On the Road with USGlass


Do you know what Hyalophobia is? It’s also known as Hyelophobia or Nelophobia. In all my years in this business I never heard of it, until a Jeopardy answer (or question depending on your point) of “What is Nelophobia?” clued me a few weeks ago. Hyalophobia is an insidious disease and can be deadly, especially when it affects architects. And based on what I’m seeing we could be on the cusp of a pandemic if the glass industry doesn’t come to attention quickly.

Hyalophobia is a fear of glass. (Nelophobia is more akin to fear of glass breakage and injury from glass, by the way.) It is synonymous with Hyelophobia and it means fear of glass as a material. I’m afraid we are seeing the pre-cursor to an outbreak among architects. Let me explain.

A recent webinar sponsored by the ComEd Energy Efficiency program and Seventhwave featured a discussion among architects opining that, when it comes to glass and glazing, “less is more.”

Architect Brett Bridgeland of Seventhwave demonstrated modeling examples in which a building with what he called a “strategic” 40-percent window-to-wall ratio (WWR) had a higher Useful Daylight Index when compared to one with an 85-percent WWR.

“The point here,” he said, “is that in most cases, designing the WWR for the sake of saving electrical lighting probably isn’t a valid strategy, and will become even more so as electrical lighting and LED lighting become more efficient on their own.”
Bridgeland added a number of additional examples, opining that having great views is “a more complex optimization problem than just maximizing the amount of glass in the space.”

Now, it would be easy to discount the premise of and comments in this webinar as Hyalophobia. But that would be short-sighted, because the only medicine that will defeat this disease is data. The only thing that can fight empirical evidence effectively is empirical evidence.

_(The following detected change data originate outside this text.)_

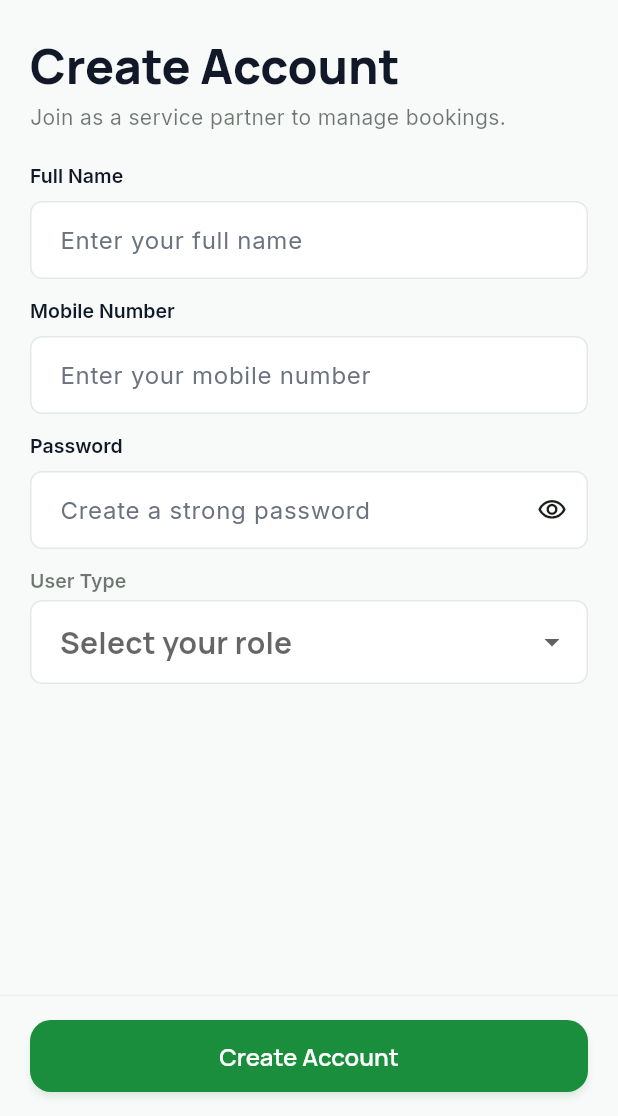
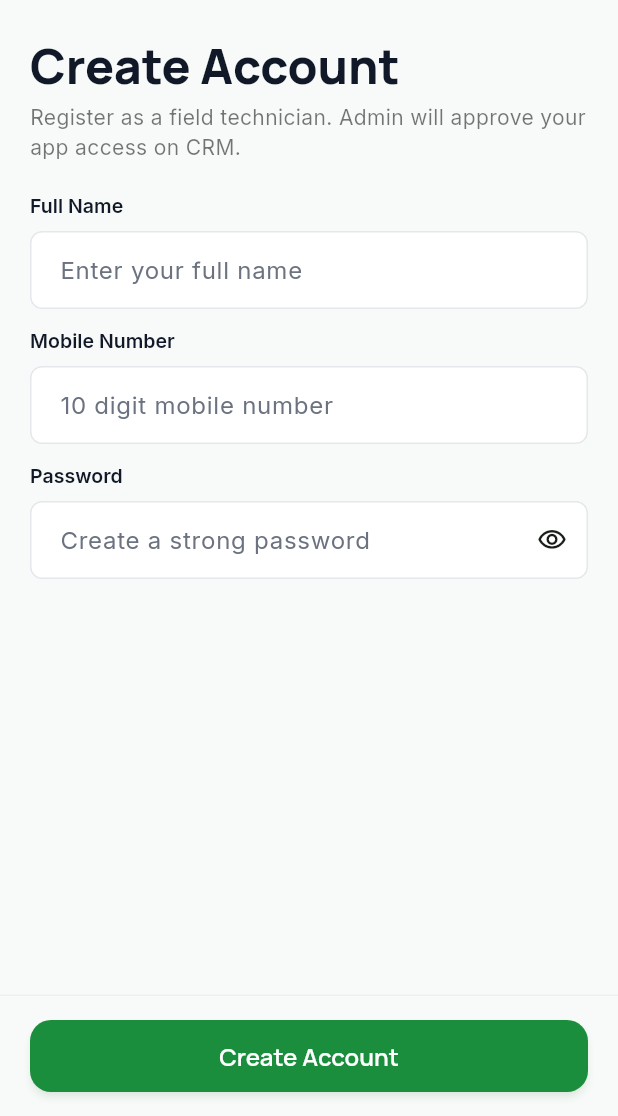
Before and after one commit to Adnanshaikh40605/pest-99-partner-app, a Flutter app: the screen it shows after launch, after a tap on "Create partner account", on a phone screen of 412 x 824 dp, the part 120-1236 px from its top. Run offline on Flutter 3.47's test engine with Material 3 defaults, Android fonts, the phone set to English and light mode, and no system bars; our stand-ins replace go_router, google_fonts, image_picker, shared_preferences; network calls fail.

Commit message:
fix: partner JWT sessions, approval gate, register, refer client, and profile
Co-authored-by: Cursor <cursoragent@cursor.com>

```diff
--- a/lib/config/api_config.dart
+++ b/lib/config/api_config.dart
@@ -20,4 +20,5 @@ class ApiConfig {
   static String rejectBooking(int id) => '$partnerPrefix/bookings/$id/reject/';
   static String startBooking(int id) => '$partnerPrefix/bookings/$id/start/';
   static String completeBooking(int id) => '$partnerPrefix/bookings/$id/complete/';
+  static String get referClient => '$partnerPrefix/refer-client/';
 }
--- a/lib/core/routing/app_router.dart
+++ b/lib/core/routing/app_router.dart
@@ -3,6 +3,7 @@ import 'package:go_router/go_router.dart';
 
 import '../../features/accepted/accepted_screen.dart';
 import '../../features/auth/login_screen.dart';
+import '../../features/auth/pending_approval_screen.dart';
 import '../../features/auth/register_screen.dart';
 import '../../features/booking_detail/booking_detail_screen.dart';
 import '../../features/bookings/bookings_screen.dart';
@@ -34,6 +35,10 @@ class AppRouter {
         GoRoute(
           path: '/register',
           pageBuilder: (context, state) => _slidePage(state, const RegisterScreen()),
+        ),
+        GoRoute(
+          path: '/pending-approval',
+          pageBuilder: (context, state) => _slidePage(state, const PendingApprovalScreen()),
         ),
         StatefulShellRoute.indexedStack(
           builder: (context, state, navigationShell) {
@@ -110,7 +115,12 @@ class AppRouter {
       if (onAuth || onSplash) return null;
       return '/login';
     }
-    if (onAuth || onSplash) return '/bookings';
+    final onPending = path == '/pending-approval';
+    if (!_auth.appApproved) {
+      if (onPending || onAuth || onSplash) return null;
+      return '/pending-approval';
+    }
+    if (onAuth || onSplash || onPending) return '/bookings';
     return null;
   }
 }
--- a/lib/features/auth/login_screen.dart
+++ b/lib/features/auth/login_screen.dart
@@ -31,7 +31,8 @@ class _LoginScreenState extends State<LoginScreen> {
     final ok = await auth.login(_mobile.text.trim(), _password.text);
     if (!mounted) return;
     if (ok) {
-      context.go('/bookings');
+      final approved = context.read<AuthProvider>().appApproved;
+      context.go(approved ? '/bookings' : '/pending-approval');
     } else {
       ScaffoldMessenger.of(context).showSnackBar(
         SnackBar(content: Text(auth.error ?? 'Login failed')),
--- a/lib/features/auth/register_screen.dart
+++ b/lib/features/auth/register_screen.dart
@@ -1,16 +1,59 @@
 import 'package:flutter/material.dart';
 import 'package:go_router/go_router.dart';
+import 'package:provider/provider.dart';
 
 import '../../core/theme/app_spacing.dart';
+import '../../providers/auth_provider.dart';
 import '../../shared/widgets/app_text_field.dart';
 import '../../shared/widgets/pest_logo.dart';
 import '../../shared/widgets/primary_button.dart';
 
-class RegisterScreen extends StatelessWidget {
+class RegisterScreen extends StatefulWidget {
   const RegisterScreen({super.key});
 
   @override
+  State<RegisterScreen> createState() => _RegisterScreenState();
+}
+
+class _RegisterScreenState extends State<RegisterScreen> {
+  final _name = TextEditingController();
+  final _mobile = TextEditingController();
+  final _password = TextEditingController();
+
+  @override
+  void dispose() {
+    _name.dispose();
+    _mobile.dispose();
+    _password.dispose();
+    super.dispose();
+  }
+
+  Future<void> _submit() async {
+    final auth = context.read<AuthProvider>();
+    final ok = await auth.register(
+      fullName: _name.text.trim(),
+      mobile: _mobile.text.trim(),
+      password: _password.text,
+    );
+    if (!mounted) return;
+    if (ok) {
+      ScaffoldMessenger.of(context).showSnackBar(
+        const SnackBar(
+          content: Text('Registered! Wait for CRM approval, then log in.'),
+        ),
+      );
+      context.go('/login');
+    } else {
+      ScaffoldMessenger.of(context).showSnackBar(
+        SnackBar(content: Text(auth.error ?? 'Registration failed')),
+      );
+    }
+  }
+
+  @override
   Widget build(BuildContext context) {
+    final auth = context.watch<AuthProvider>();
+
     return Scaffold(
       body: SafeArea(
         child: Column(
@@ -31,34 +74,30 @@ class RegisterScreen extends StatelessWidget {
                     Text('Create Account', style: Theme.of(context).textTheme.headlineLarge),
                     const SizedBox(height: 4),
                     Text(
-                      'Join as a service partner to manage bookings.',
+                      'Register as a field technician. Admin will approve your app access on CRM.',
                       style: Theme.of(context).textTheme.bodyMedium?.copyWith(
                             color: Theme.of(context).colorScheme.onSurface.withValues(alpha: 0.6),
                           ),
                     ),
                     const SizedBox(height: AppSpacing.sectionGap),
-                    const AppTextField(label: 'Full Name', hint: 'Enter your full name'),
-                    const SizedBox(height: AppSpacing.elementGap),
-                    const AppTextField(
-                      label: 'Mobile Number',
-                      hint: 'Enter your mobile number',
-                      keyboardType: TextInputType.phone,
+                    AppTextField(
+                      label: 'Full Name',
+                      hint: 'Enter your full name',
+                      controller: _name,
                     ),
                     const SizedBox(height: AppSpacing.elementGap),
-                    const AppTextField(
+                    AppTextField(
+                      label: 'Mobile Number',
+                      hint: '10 digit mobile number',
+                      keyboardType: TextInputType.phone,
+                      controller: _mobile,
+                    ),
+                    const SizedBox(height: AppSpacing.elementGap),
+                    AppTextField(
                       label: 'Password',
                       hint: 'Create a strong password',
                       obscureText: true,
-                    ),
-                    const SizedBox(height: AppSpacing.elementGap),
-                    AppDropdownField<String>(
-                      label: 'User Type',
-                      hint: 'Select your role',
-                      items: const [
-                        DropdownMenuItem(value: 'technician', child: Text('Technician')),
-                        DropdownMenuItem(value: 'admin', child: Text('Technician Admin')),
-                      ],
-                      onChanged: (_) {},
+                      controller: _password,
                     ),
                   ],
                 ),
@@ -79,8 +118,8 @@ class RegisterScreen extends StatelessWidget {
           border: const Border(top: BorderSide(color: Color(0x80E4E7EC))),
         ),
         child: PrimaryButton(
-          label: 'Create Account',
-          onPressed: () => context.go('/login'),
+          label: auth.loading ? 'Creating…' : 'Create Account',
+          onPressed: auth.loading ? null : _submit,
         ),
       ),
     );
--- a/lib/features/splash/splash_screen.dart
+++ b/lib/features/splash/splash_screen.dart
@@ -2,7 +2,9 @@ import 'package:flutter/material.dart';
 import 'package:go_router/go_router.dart';
 import 'package:provider/provider.dart';
 
+import '../../core/api_client.dart';
 import '../../core/theme/app_colors.dart';
+import '../../services/profile_service.dart';
 import '../../core/theme/app_spacing.dart';
 import '../../providers/auth_provider.dart';
 import '../../shared/widgets/pest_logo.dart';
@@ -25,7 +27,22 @@ class _SplashScreenState extends State<SplashScreen> {
     final auth = context.read<AuthProvider>();
     if (!auth.ready) await auth.init();
     if (!mounted) return;
-    context.go(auth.loggedIn ? '/bookings' : '/login');
+    if (auth.loggedIn) {
+      try {
+        final data = await ProfileService(context.read<ApiClient>()).getProfile();
+        await auth.refreshApprovalFromProfile(data);
+      } catch (_) {
+        /* offline or expired */
+      }
+    }
+    if (!mounted) return;
+    if (!auth.loggedIn) {
+      context.go('/login');
+    } else if (!auth.appApproved) {
+      context.go('/pending-approval');
+    } else {
+      context.go('/bookings');
+    }
   }
 
   @override
```
Also changed, not shown: lib/core/api_client.dart (+14 -0 lines), lib/features/auth/pending_approval_screen.dart (added, +96 -0 lines), lib/features/referral/refer_client_screen.dart (+49 -11 lines), lib/providers/auth_provider.dart (+46 -1 lines), lib/services/auth_service.dart (+39 -1 lines), lib/services/profile_service.dart (added, +27 -0 lines).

Now at this point, I am guessing you are sitting there thinking of the aesthetics of glass and how important it is to a building occupant’s well-being, etc. All true, but that well-being has yet to be quantified. The webinar participants talked about moving toward designs that remove glass from the sleeping areas in multifamily housing since “people often have their blinds shut anyway.” Really? Any data on this either?
Is there, for that matter, an index of all occupant comfort factors when considered against different types of glass with distinct performance characteristics? And do we know what type of glass Bridgeland and his colleagues considered when developing their matrices?

I remember when Scott Thomsen, then president of Guardian, called me to talk about the proposed changes in the building codes that would result in a massive reduction in that WWR. He expressed some surprise that many in the industry did not feel a sense of urgency. I contacted a number of industry thought leaders including company and association heads, sounding the alarm, and we did a number of digital and print campaigns explaining the issue as well. The industry responded, and “battle for the wall” became the industry’s most successful one to date.

Well this time, I am sounding a different type of alarm. The Hyelophobia we are facing is a small virus right now. But it’s going to grow and mutate as viruses do. And if we, as an industry, are not in the lab NOW creating medicines and preventatives, it will eventually best us. We, as that industry, are going to need an arsenal of measures and data to fight this successful. I am happy to help fight this disease. If you want to help, please reach out. This is a 20-year problem, and it’s not a problem that will be able to be solved by reaction. We need pre-action and proactivity.